┌─ Records to process

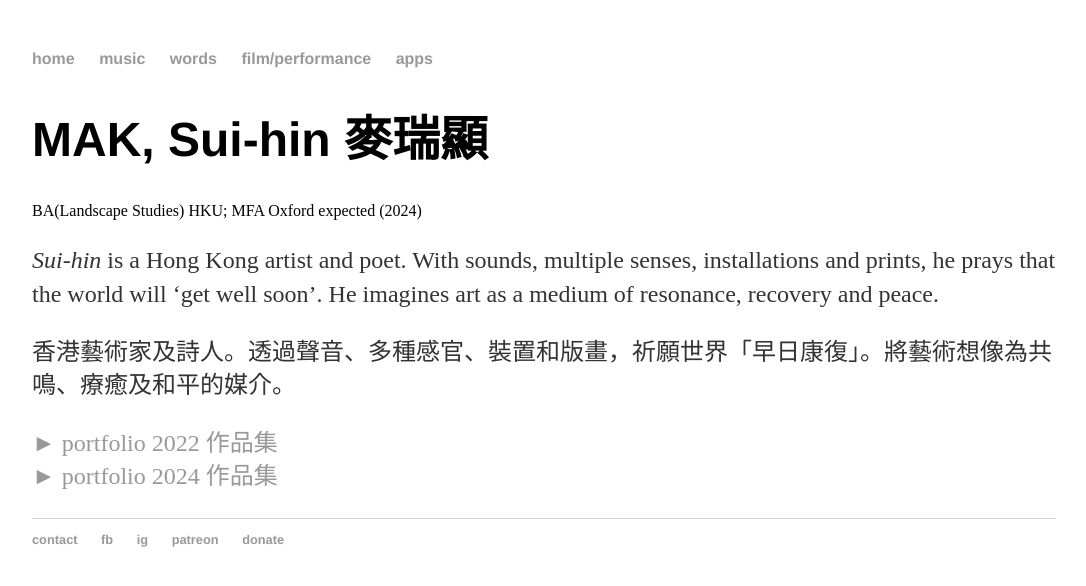
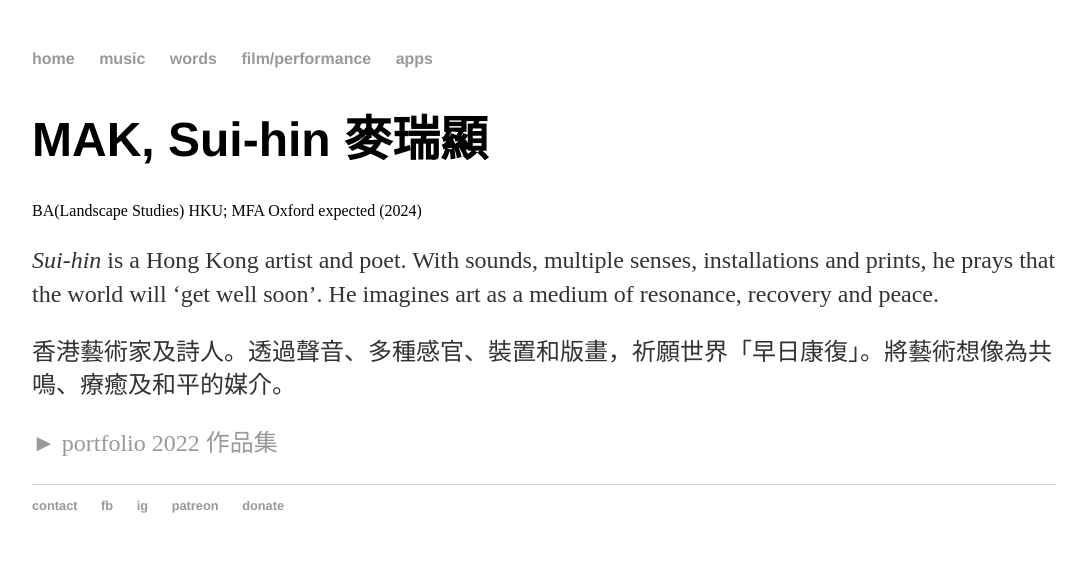
Before and after one commit to maksuihin/maksuihin.github.io, a Jekyll site: the page built from index.html, in a window 1280 px wide. Shown: the top 586 px of the page, without its empty margins (96-1182 px from the left). Built offline with Jekyll 4.4.1, drawn with Linux system fonts in a browser that asks for light colours.

Commit message:
Update index.html

```diff
--- a/index.html
+++ b/index.html
@@ -12,7 +12,7 @@ title: MAK, Sui-hin 麥瑞顯
 			<p>
 				香港藝術家及詩人。透過聲音、多種感官、裝置和版畫，祈願世界「早日康復」。將藝術想像為共鳴、療癒及和平的媒介。<!--創作探討身份、科技、創傷、語言、民間信仰、摩登新生活等主題。創作媒介涵蓋裝置藝術、繪畫、新詩、版畫、聲音藝術、實驗電影及攝影等。版畫作品於本港、澳洲、台灣、美國獲私人收藏。實驗短片〈<i>tofu</i>〉在2019年於大英博物館放映。--></p>
 			<p><a href="/portfolio2022">► portfolio 2022 作品集</a><br>
-			   <a href="/portfolio2024">► portfolio 2024 作品集</p>
+			   <!--<a href="/portfolio2024">► portfolio 2024 作品集--></p>
 
 			<!--<p>香港の芸術家。作品のテーマは、アイデンティティ・科学と技術・終末のシナリオ・トラウマ・言語・タブー・民間信仰・現代のライフスタイルなど。表現媒体には、インスタレーション・絵画・詩・版画・サウンドアート・実験映画・写真などが含まれる。</p>-->
 
```
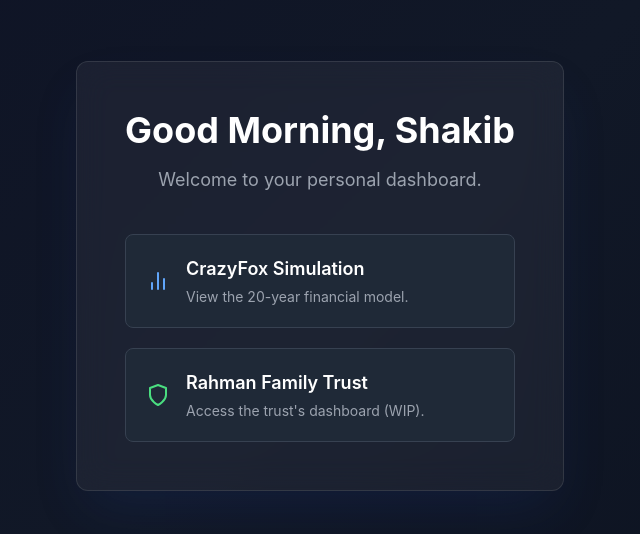
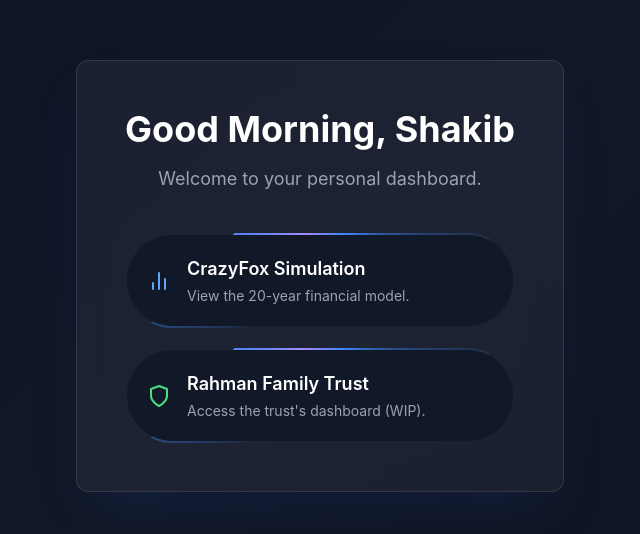
Before and after one commit to MohammedShakib/my-crazyfox-app, a React (Create React App) app: page / in a window 1280 px wide. Shown: the part 124-658 px from the top of the page, without its empty margins (320-960 px from the left). Built offline with nearby package versions, Linux system fonts and the light colour scheme.

Commit message:
animation add

```diff
--- a/public/index.html
+++ b/public/index.html
@@ -93,6 +93,65 @@
         .supernova .text-yellow-300 {
              text-shadow: 0 0 8px rgba(250, 204, 21, 0.5);
         }
+        /* --- নতুন Galaxy Glow Button CSS --- */
+        @keyframes rotateBg {
+          from { transform: rotate(0deg); }
+          to { transform: rotate(360deg); }
+        }
+
+        /* এই 'wrapper' div-টি অ্যানিমেটেড বর্ডার হিসেবে কাজ করবে */
+        .glow-button-wrapper {
+          position: relative;
+          z-index: 10;
+          border-radius: 9999px; /* বাটনটিকে 'pill' বা ক্যাপসুল শেপ দেয় */
+          overflow: hidden; /* ভেতরের অ্যানিমেশনকে মাস্ক করে */
+          padding: 2px; /* এটি বর্ডারের পুরুত্ব (thickness) ঠিক করে */
+        }
+
+        /* এই pseudo-element-টি হলো আসল অ্যানিমেটেড গ্রেডিয়েন্ট */
+        .glow-button-wrapper::before {
+          content: '';
+          position: absolute;
+          top: -50%;
+          left: -50%;
+          width: 200%;
+          height: 200%;
+          z-index: -1; /* বর্ডারের পেছনে থাকে */
+
+          /* এই গ্রেডিয়েন্টটি ঘোরে */
+          background-image: conic-gradient(
+            transparent,
+            transparent,
+            transparent,
+            #3b82f6, /* উজ্জ্বল নীল */
+            #a78bfa, /* পার্পল */
+            #3b82f6, /* উজ্জ্বল নীল */
+            transparent,
+            transparent
+          );
+
+          animation: rotateBg 4s linear infinite; /* অ্যানিমেশনটি ৪ সেকেন্ড ধরে চলে */
+        }
+
+        /* এটি হলো ভেতরের কালো বাটন */
+        .glow-button-inner {
+          position: relative;
+          z-index: 2; /* অ্যানিমেশনের উপরে থাকে */
+          display: block;
+          width: 100%;
+          padding: 1.25rem; /* p-5 */
+          text-align: left;
+          font-size: 1.125rem; /* text-lg */
+          background-color: #111827; /* বাটনের ভেতরের রঙ */
+          border-radius: 9999px; /* ক্যাপসুল শেপ */
+          transition: background-color 0.2s ease;
+        }
+
+        /* হোভার করলে ভেতরের বাটনটি সামান্য উজ্জ্বল হবে */
+        .glow-button-wrapper:hover .glow-button-inner {
+           background-color: #1f2937;
+        }
+        /* --- CSS শেষ --- */
     </style>
   </head>
   <body>
--- a/src/pages/SelectionPage.js
+++ b/src/pages/SelectionPage.js
@@ -57,38 +57,40 @@ export default function SelectionPage() {
 
         <div className="space-y-5">
 
-          {/* --- পরিবর্তন ১: CrazyFox বাটনে 'whileHover' যোগ করা হয়েছে --- */}
+          {/* --- পরিবর্তন ১: CrazyFox বাটনে নতুন ক্লাস যোগ করা হয়েছে --- */}
           <motion.div
             variants={itemVariants}
             whileHover={{ scale: 1.03, transition: { type: "spring", stiffness: 400, damping: 15 } }}
+            className="glow-button-wrapper" // <-- নতুন wrapper ক্লাস
           >
             <Link
               to="/crazyfox"
-              className="block w-full p-5 text-left text-lg bg-gray-800 text-white rounded-lg border border-gray-700 hover:border-blue-500 hover:bg-gray-700/50 transition-all duration-300 ease-in-out group"
+              className="glow-button-inner group" // <-- নতুন inner ক্লাস
             >
               <div className="flex items-center">
                 <FiBarChart2 className="w-6 h-6 mr-4 text-blue-400" />
                 <div>
-                  <div className="font-semibold text-white group-hover:text-blue-300">CrazyFox Simulation</div>
+                  <div className="font-semibold text-white">CrazyFox Simulation</div>
                   <div className="text-sm font-normal text-gray-400 mt-1">View the 20-year financial model.</div>
                 </div>
               </div>
             </Link>
           </motion.div>
 
-          {/* --- পরিবর্তন ২: Rahman Trust বাটনে 'whileHover' যোগ করা হয়েছে --- */}
+          {/* --- পরিবর্তন ২: Rahman Trust বাটনে নতুন ক্লাস যোগ করা হয়েছে --- */}
           <motion.div
             variants={itemVariants}
             whileHover={{ scale: 1.03, transition: { type: "spring", stiffness: 400, damping: 15 } }}
+            className="glow-button-wrapper" // <-- নতুন wrapper ক্লাস
           >
             <Link
               to="/rahman-family-trust"
-              className="block w-full p-5 text-left text-lg bg-gray-800 text-white rounded-lg border border-gray-700 hover:border-green-500 hover:bg-gray-700/50 transition-all duration-300 ease-in-out group"
+              className="glow-button-inner group" // <-- নতুন inner ক্লাস
             >
               <div className="flex items-center">
                 <FiShield className="w-6 h-6 mr-4 text-green-400" />
                 <div>
-                  <div className="font-semibold text-white group-hover:text-green-300">Rahman Family Trust</div>
+                  <div className="font-semibold text-white">Rahman Family Trust</div>
                   <div className="text-sm font-normal text-gray-400 mt-1">Access the trust's dashboard (WIP).</div>
                 </div>
               </div>
```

└─

**Aim of the task:** Filter the records for lines holding the string "rotateBg". Copy each one.

**Response box:**
+        @keyframes rotateBg {
+          animation: rotateBg 4s linear infinite; /* অ্যানিমেশনটি ৪ সেকেন্ড ধরে চলে */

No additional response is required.